Transportation headlines, Friday, June 3

Here is a look at some of the transportation headlines gathered by us and the Metro Library. The full list of headlines is posted on the library’s blog.

The wheels start moving on Expo Line construction (Lookout Santa Monica)

This story offers a helpful step-by-step description of the Expo Phase II construction process, mainly as it applies to the city of Santa Monica, which will have three stations at the line’s western end. Up first: “Soil sampling, surveying and exploration” to determine where underground utilities — i.e. electricity, gas and water — are located and need to be moved to make way for the track beds. This process will take roughly a year, at which point you’ll start seeing the heavy infrastructure being built. Because this work will likely require the temporary closure of streets, now is a good time to remind you to follow the Expo Authority on Twitter and “like” it on Facebook, so you can receive important updates.

An app that organizes your city by travel time (GOOD)


If I recall correctly, this video made the rounds a few months ago, but it’s worth another look. In it, software developer Stefan Wehmeyer describes his Google Maps-based tool called Mapnificent that shows where you can travel via public transit in a given amount of time. Among other things, it seems particularly useful for finding a place to live that provides easy access to all parts of your city in a  convenient transit trip. The good news: Mapnificent is now available in Los Angeles, so have at it! The bad news: It’s not clear if the L.A. version includes any or all municipal bus operators, so take it with a grain of salt for now.

14 of the world’s coolest subway stations (Weburbanist)

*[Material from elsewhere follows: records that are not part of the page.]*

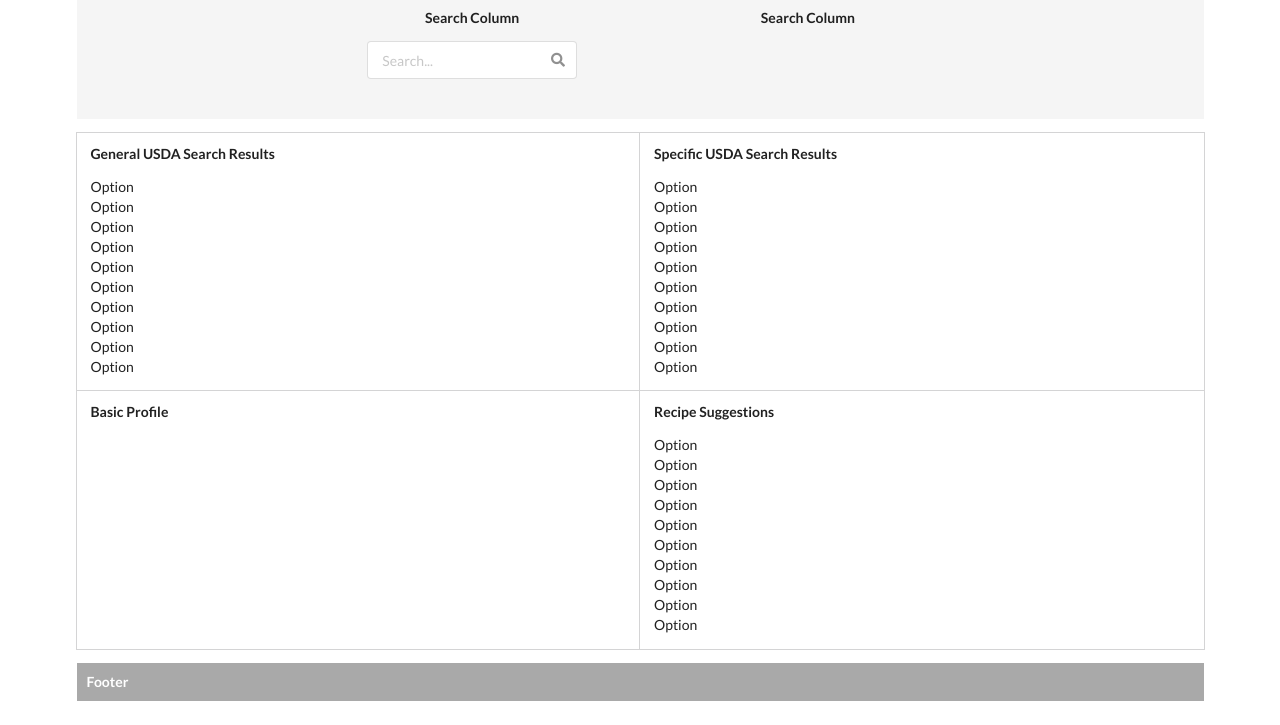
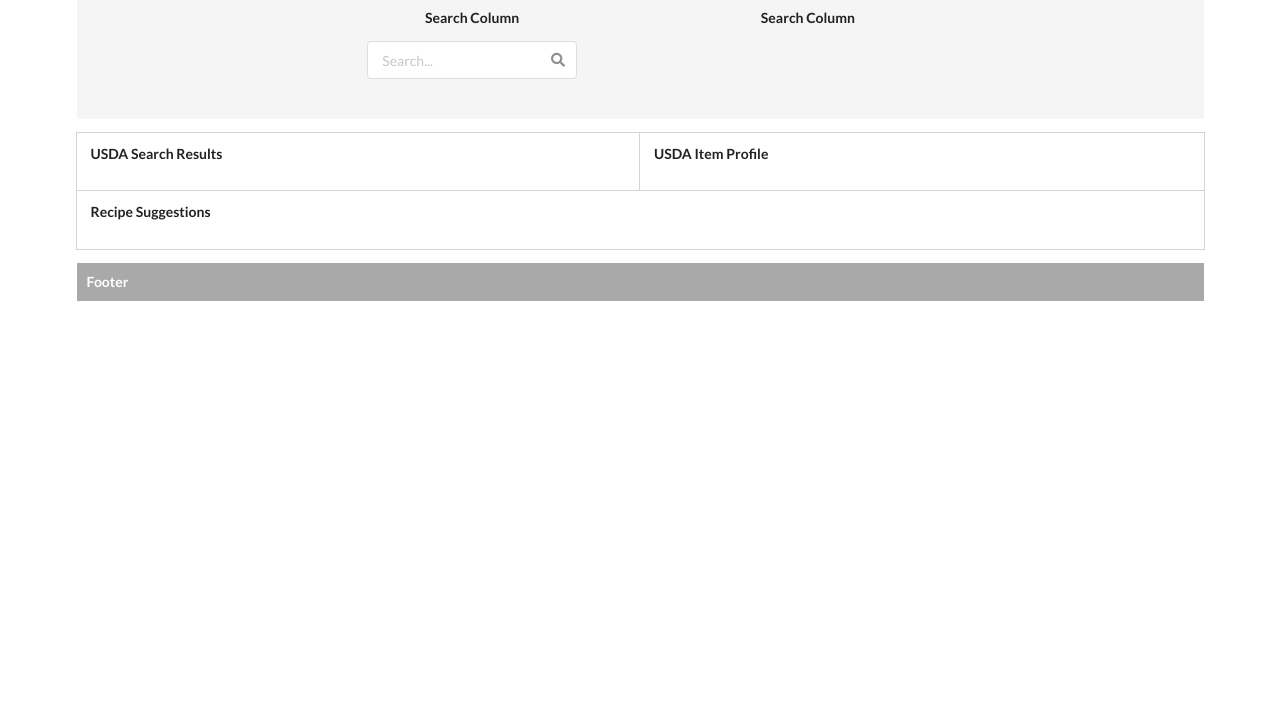
Before and after one commit to mweston6288/FoodExplorer, a plain HTML site: page index.html in a window 1280 px wide. Shown: the part 75-800 px from the top of the page. Drawn offline with nearby package versions, Linux system fonts and the light colour scheme.

Commit message:
Developed code to make USDA search results appear cleanly in the appropriate UI section with scroll functionality;  Also coded to ability to click on a result and execute API query to get matching food item by FDC ID;  Restructured some sections in INDEX.HTML to ne support next phases of development.

```diff
--- a/assets/css/style.css
+++ b/assets/css/style.css
@@ -1,7 +1,7 @@
 #usdaGeneral, #usdaSpecific, #foodProfile, #foodRecipes {
 }
 
-.api-results {
+.scrolling {
     overflow-y: auto;
     white-space: nowrap;
     max-height: 25vh;
@@ -18,3 +18,7 @@ footer {
     background-color: darkgray;
     color: white
 }
+
+.usda-result-gen {
+
+}
--- /dev/null
+++ b/assets/js/script-bk.js
@@ -0,0 +1,59 @@
+// API keys that may be useful
+var APIKeyUSDA = "L3tHPcFfPTSKSiXbCfKg2KltRijm4Dlj6PL2hK7I"
+var APIKeySpoonacular = "bbf5060f9b6b4edaa0e013dcaafdeb43"
+
+var input;
+
+//Listens for a click on the Search submit button
+$('#inputSubmit').on("click",(function(){
+    input = $('#inputField').val();
+    console.log("Search String: " + input);
+    $('#usdaResultsList').empty();
+    getUSDAGeneral();
+}))
+
+
+function getUSDAGeneral(){
+
+    $.ajax({
+        url: "https://api.nal.usda.gov/fdc/v1/search?api_key="+APIKeyUSDA+"\&generalSearchInput="+input,
+        method: "GET"
+    }).then(function(response) {
+        console.log(response);
+
+        //Loop through the resulting array of food items
+        response.foods.forEach(function(item, index){
+
+            //Create an appendix string specifying the brand if one exists
+            if ( 'brandOwner' in item )
+                { var brand = " --[Brand: " + item.brandOwner + "]";}
+            else
+                { var brand = "";}
+
+            //Create and append a list element that relates to this food item
+            var listItem = $('<li/>').attr('data-fdcid', item.fdcId).html('<a class="usda-results" href="#">' + item.description +  brand + '</a>');
+            $('#usdaResultsList').append(listItem);
+
+        })
+
+        //Listens for a click on any USDA general result
+        $('.usda-results').on("click",(function(){
+            event.stopPropagation();
+            var fdcId = $(this).parent().attr('data-fdcid');
+            console.log("FDC ID of selected item: " + fdcId);
+            getUSDASpecific(fdcId);
+        }))
+    })
+}
+
+function getUSDASpecific(lookup){
+    $.ajax({
+        url: "https://api.nal.usda.gov/fdc/v1/"+ lookup +"?api_key="+APIKeyUSDA,
+        method:"GET"
+    }).then(function(response){
+        console.log(response);
+
+
+
+    })
+}
--- a/index.html
+++ b/index.html
@@ -36,7 +36,7 @@
         <h5 class="ui header">Search Column</h5>
         <div class="ui icon input">
           <input id="inputField" type="text" placeholder="Search...">
-          <i id="inputSubmit" class="search icon"></i>
+          <i id="inputSubmit" class="search link icon"></i>
           <!--<i class="inverted circular search link icon" id = "searchBar"></i>-->
         </div>
       </div>
@@ -54,87 +54,19 @@
     <div class="ui two column grid celled stackable centered">
       <div class="ui row">
 
-        <!--General USDA Search Results-->
-        <section id="usdaGeneral" class="eight wide column">
-          <h5 class="ui header sticky">General USDA Search Results</h5>
-          <div class="api-results">
-            <ul>
-              <li>Option</li>
-              <li>Option</li>
-              <li>Option</li>
-              <li>Option</li>
-              <li>Option</li>
-              <li>Option</li>
-              <li>Option</li>
-              <li>Option</li>
-              <li>Option</li>
-              <li>Option</li>
-              <li>Option</li>
-              <li>Option</li>
-              <li>Option</li>
-              <li>Option</li>
-              <li>Option</li>
-              <li>Option</li>
-              <li>Option</li>
-              <li>Option</li>
-              <li>Option</li>
-              <li>Option</li>
-              <li>Option</li>
-              <li>Option</li>
-              <li>Option</li>
-              <li>Option</li>
-              <li>Option</li>
-              <li>Option</li>
-              <li>Option</li>
-              <li>Option</li>
-              <li>Option</li>
-              <li>Option</li>
-              <li>Option</li>
-              <li>Option</li>
-              <li>Option</li>
+        <!--USDA Search Results-->
+        <section class="eight wide column">
+          <h5 class="ui header sticky">USDA Search Results</h5>
+          <div id="foodResults" class="scrolling">
+            <ul id="usdaResultsList">
             </ul>
           </div>
         </section>
 
-        <!--Specific USDA Search Results-->
-        <section id="usdaSpecific" class="eight wide column">
-          <h5 class="ui header sticky">Specific USDA Search Results</h5>
-          <div class="api-results">
-            <ul>
-              <li>Option</li>
-              <li>Option</li>
-              <li>Option</li>
-              <li>Option</li>
-              <li>Option</li>
-              <li>Option</li>
-              <li>Option</li>
-              <li>Option</li>
-              <li>Option</li>
-              <li>Option</li>
-              <li>Option</li>
-              <li>Option</li>
-              <li>Option</li>
-              <li>Option</li>
-              <li>Option</li>
-              <li>Option</li>
-              <li>Option</li>
-              <li>Option</li>
-              <li>Option</li>
-              <li>Option</li>
-              <li>Option</li>
-              <li>Option</li>
-              <li>Option</li>
-              <li>Option</li>
-              <li>Option</li>
-              <li>Option</li>
-              <li>Option</li>
-              <li>Option</li>
-              <li>Option</li>
-              <li>Option</li>
-              <li>Option</li>
-              <li>Option</li>
-              <li>Option</li>
-            </ul>
+        <!--USDA Item Profile-->
+        <section class="eight wide column">
+          <h5 class="ui header sticky">USDA Item Profile</h5>
+          <div id="foodProfile" class="">
           </div>
         </section>
 
@@ -142,49 +74,11 @@
 
       <div class="row">
 
-        <!--Basic Profile-->
-        <section id="foodProfile" class="column">
-          <h5 class="ui header">Basic Profile</h5>
-        </section>
-
         <!--Recipe Suggestions-->
-        <section id="foodRecipes" class="column">
+        <section id="foodRecipes" class="sixteen wide column">
           <h5 class="ui header">Recipe Suggestions</h5>
-          <div class="api-results">
-            <ul>
-              <li>Option</li>
-              <li>Option</li>
-              <li>Option</li>
-              <li>Option</li>
-              <li>Option</li>
-              <li>Option</li>
-              <li>Option</li>
-              <li>Option</li>
-              <li>Option</li>
-              <li>Option</li>
-              <li>Option</li>
-              <li>Option</li>
-              <li>Option</li>
-              <li>Option</li>
-              <li>Option</li>
-              <li>Option</li>
-              <li>Option</li>
-              <li>Option</li>
-              <li>Option</li>
-              <li>Option</li>
-              <li>Option</li>
-              <li>Option</li>
-              <li>Option</li>
-              <li>Option</li>
-              <li>Option</li>
-              <li>Option</li>
-              <li>Option</li>
-              <li>Option</li>
-              <li>Option</li>
-              <li>Option</li>
-              <li>Option</li>
-              <li>Option</li>
-              <li>Option</li>
+          <div class="scrolling">
+            <ul id="recipeList">
             </ul>
           </div>
 
@@ -202,7 +96,7 @@
   </footer>
 
 
- <script src ="./assets/js/script.js"></script>
+ <script src ="./assets/js/script-bk.js"></script>
 
 </body>
 
```
Also changed, not shown: assets/js/parts.js (added, +71 -0 lines).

I’m a little bummed none of Metro’s stations made the list — no love for Hollywood/Vine? — but the selections in the list are nonetheless fantastic. On one hand you have Moscow’s ornate frescoes from the mid-20th Century, and on the other there’s Barcelona’s Tron-esque white panels and neon lights. It’s interesting to see how these disparate cities transform otherwise functional underground caverns, or in Stockholm’s case, just paint over the exposed bedrock.